stepped on shore, he presented him with a rusty sword, as a signal of our respect,
acknowledging him still as our captain. Two lines were formed by the company,
through which he was conducted, when, with hats waving in the air, and then three
hearty cheers, we dispersed. Bradburn, afterwards hearing of these demonstrations
of triumph, became much exasperated, and threatened to punish every one of us.
Dr. Patrick had been appointed City Surveyor, and he was immediately dismissed,
but as my services could not well be dispensed with, I was not molested.
About this time W. B. Travis and Patrick C. Jack found their way to the neigh-
borhood of the Hardins, who hospitably received them, as they did all strangers.
They soon decided to make their future home in Anahuac, with a view to perfect
themselves in the Mexican language and laws. It was at this time that many
slaves were advised to ask their freedom of the commander at Anahuac, who declared
to them all that they were free and at liberty to go-and come, and do asthey pleased,
like white people. This caused the owners, who were thus deprived of their pro-
perty, to entertain an ill feeling towards Bradburn. This promised freedom to all
slaves induced some to run away from Louisiana to Texas, and three of these soon
presented themselves to Bradburn, by whom they were received. Shortly after, a
young man named Winm. M. Logan, claimed them as runaways. But Bradburn re-
fused to give them up, except upon proof and the authority of the Governor of Lou-
isiana. Logan returned for the requisite documents, and soon came back with all
the proofs in due form, and a requisition under the great seal of the Governor of
Louisiana; and now comes one among the first causes of the Texas revolution.
Bradburn told him that the documents would be examined, and an answer given the
next morning. The next morning Logan presented himself at the appointed hour,
when he received for answer that the three negroes had asked the protection of the
Mexican flag, and to that end had enlisted, and he (Bradburn) could not, therefore,
give them up. This produced a feeling of alarm and indignation throughout the
Here’s what’s next.
This book can be searched. Note: Results may vary based on the legibility of text within the document.
Citing and Sharing
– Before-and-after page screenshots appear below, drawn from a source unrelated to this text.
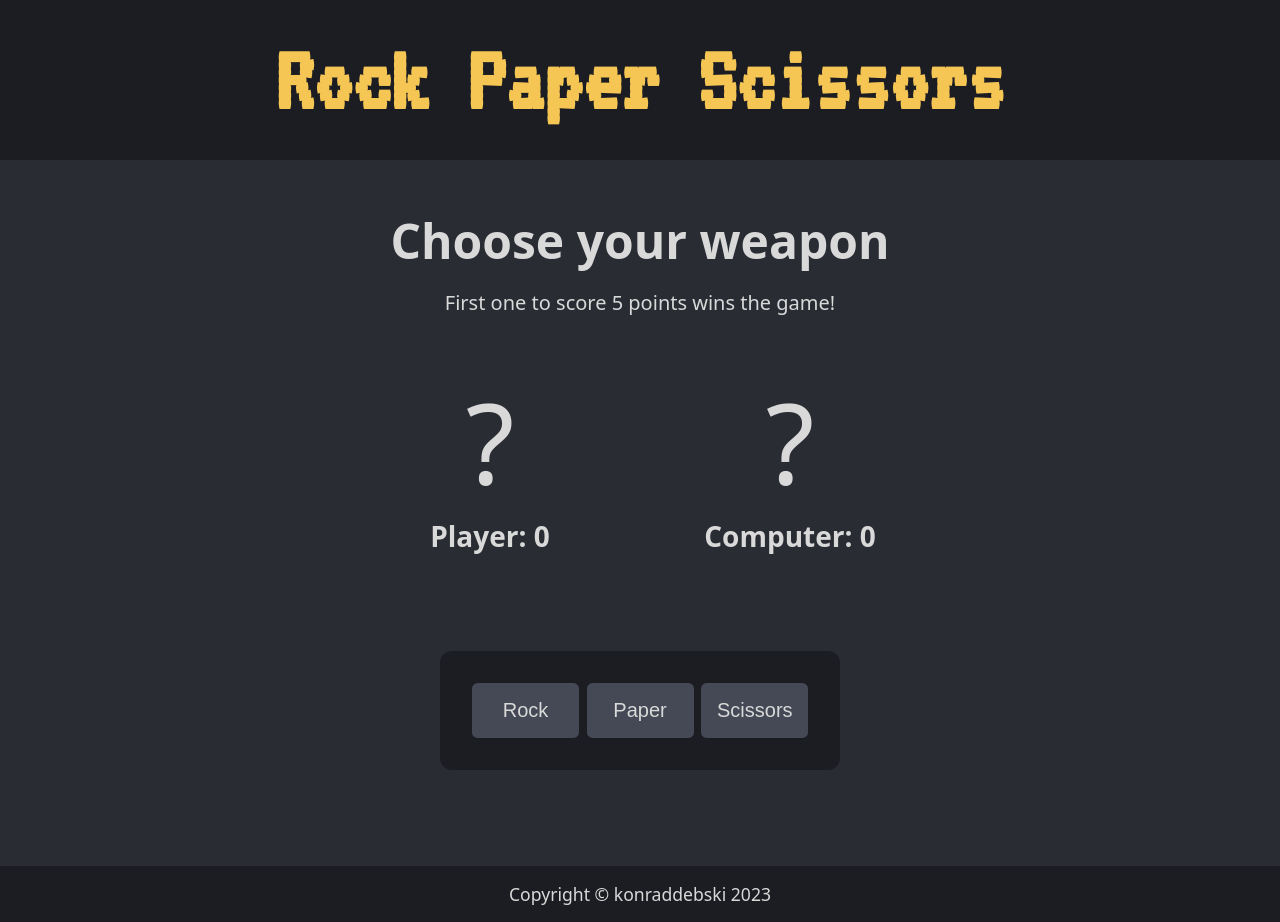
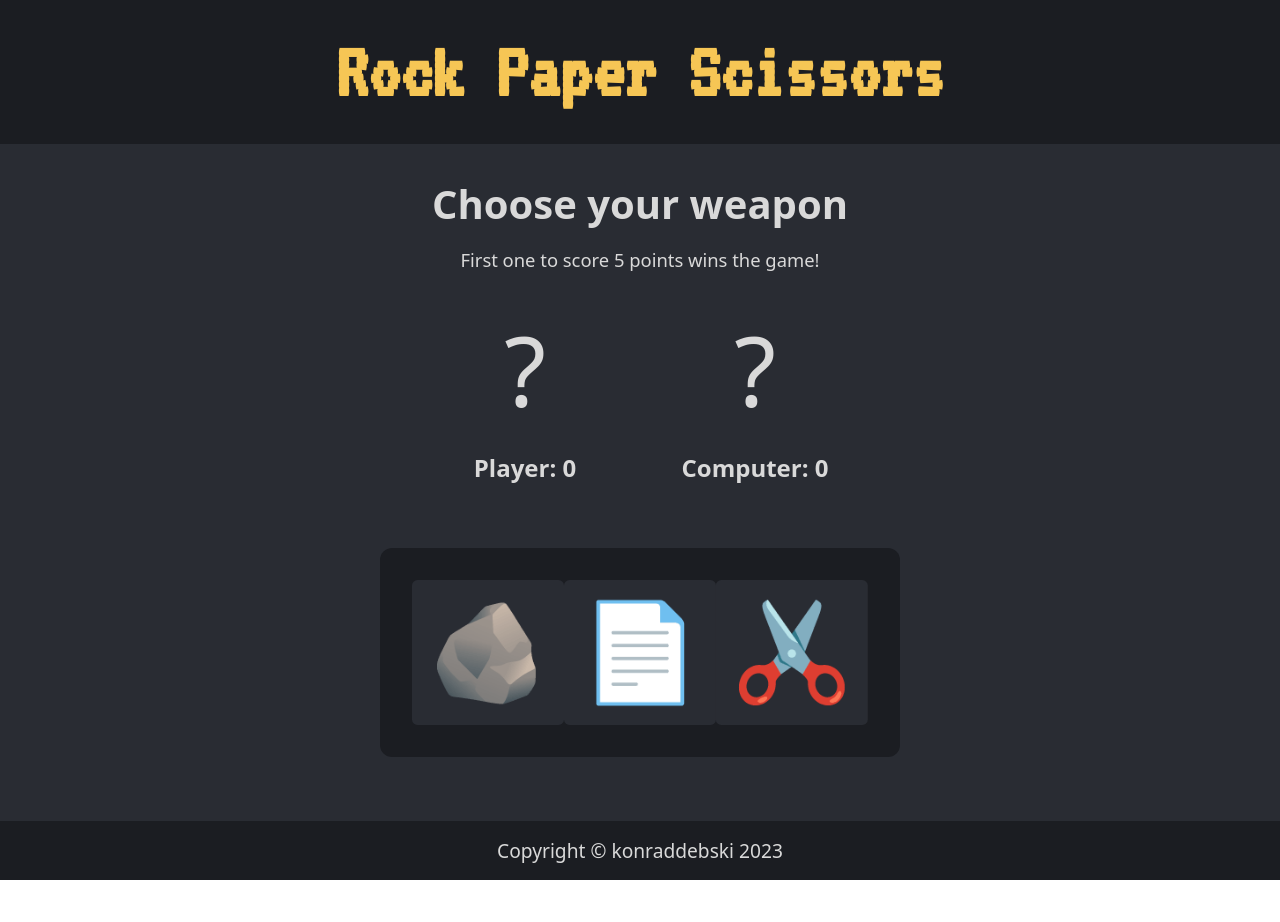
Before and after one commit to DrewnioQ/rock-paper-scissors, a plain HTML site: page index.html in a window 1280 px wide. After the commit the page ends 880 px from the top, so only its background shows below. Drawn offline with Linux system fonts and the light colour scheme.

Commit message:
Fix max font-size, add icons to interface

```diff
--- a/index.html
+++ b/index.html
@@ -34,9 +34,9 @@
       </section>
       <section class="interface">
         <div class="card player">
-          <button class="button">Rock</button>
-          <button class="button">Paper</button>
-          <button class="button">Scissors</button>
+          <button class="button" id="rockBtn">🪨</button>
+          <button class="button" id="paperBtn">📄</button>
+          <button class="button" id="scissorsBtn">✂️</button>
         </div>
         <!-- <div class="card computer">
           <div class="button">Rock</div>
--- a/styles.css
+++ b/styles.css
@@ -42,7 +42,7 @@ button {
 .header-title {
   font-family: "VT323", monospace;
   color: var(--text-title);
-  font-size: clamp(2.75rem, 10vw, 6rem);
+  font-size: clamp(2.75rem, 10vw, 5rem);
   margin: 2rem 1rem;
 }
 
@@ -57,7 +57,7 @@ button {
 
 /* RULES */
 .rules {
-  margin: 3rem 1rem;
+  margin: 2rem 1rem;
 }
 
 .rules-text,
@@ -66,11 +66,11 @@ button {
 }
 
 .rules-text {
-  font-size: clamp(2.15rem, 6vw, 3rem);
+  font-size: clamp(2.15rem, 6vw, 2.5rem);
 }
 
 .rules-text-small {
-  font-size: clamp(1rem, 2.5vw, 1.25rem);
+  font-size: clamp(1rem, 2.5vw, 1.15rem);
 }
 
 /* SCORE */
@@ -80,19 +80,21 @@ button {
 
   display: flex;
   justify-content: center;
+  gap: 10%;
 }
 
 .score-box {
-  flex: 1 1 170px;
+  flex: 0 1 170px;
 }
 
 .score {
+  margin-top: 1rem;
   font-weight: 700;
-  font-size: clamp(1.15rem, 3vw, 1.75rem);
+  font-size: clamp(1.15rem, 3vw, 1.5rem);
 }
 
 .sign {
-  font-size: clamp(4rem, 15vw, 7rem);
+  font-size: clamp(4rem, 12vw, 6rem);
 }
 
 /* INTERFACE */
@@ -100,33 +102,37 @@ button {
   display: flex;
   justify-content: center;
 
-  margin: 6rem auto;
+  margin: 4rem 1rem;
 }
 
 .card {
   background-color: var(--background-dark);
   border-radius: 0.75rem;
   padding: 2rem;
-  max-width: 400px;
 
-  flex: 0.5 1 auto;
+  max-width: 700px;
+
   display: flex;
   justify-content: space-between;
 }
 
+#scissorsBtn {
+  transform: rotate(180deg);
+  margin-right: 0;
+}
+
 .button {
-  background-color: var(--background-light);
+  background-color: var(--background-regular);
   border-radius: 0.35rem;
   padding: 1rem;
-  /* margin: 2rem; */
-  font-size: clamp(1rem, 3vw, 1.25rem);
-  max-width: 107px;
 
-  flex: 1 1 auto;
+  font-size: clamp(2rem, 12vw, 6rem);
+
+  flex: 0 1 auto;
 }
 
 .player .button:hover {
-  background-color: var(--background-light-hover);
+  background-color: var(--background-light);
 }
 
 .player .button:active {
@@ -135,37 +141,6 @@ button {
 
 /* FOOTER */
 .footer-text {
-  font-size: clamp(0.9rem, 3vw, 1.1rem);
+  font-size: clamp(1rem, 3vw, 1.2rem);
   padding: 1rem 1rem;
 }
-
-/* MEDIA QUERIES */
-/* @media (max-width: 550px) {
-  .header-title {
-    font-size: 2.5rem;
-  }
-
-  .rules-text {
-    font-size: 2rem;
-  }
-
-  .rules-text-small {
-    font-size: 1rem;
-  }
-
-  .scoreboard {
-    margin: 5rem 1rem;
-  }
-
-  .sign {
-    font-size: 3rem;
-  }
-
-  .score {
-    font-size: 1rem;
-  }
-
-  .modal {
-    width: 95%;
-  }
-} */
```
Basic information for referencing this web page. We also provide extended guidance on usage rights, references, copying or embedding.
Reference the current page of this Book.
Texas Almanac, 1859, book, 1859~; (texashistory.unt.edu/ark:/67531/metapth123765/m1/32/: accessed June 23, 2017), University of North Texas Libraries, The Portal to Texas History, texashistory.unt.edu; crediting Texas State Historical Association.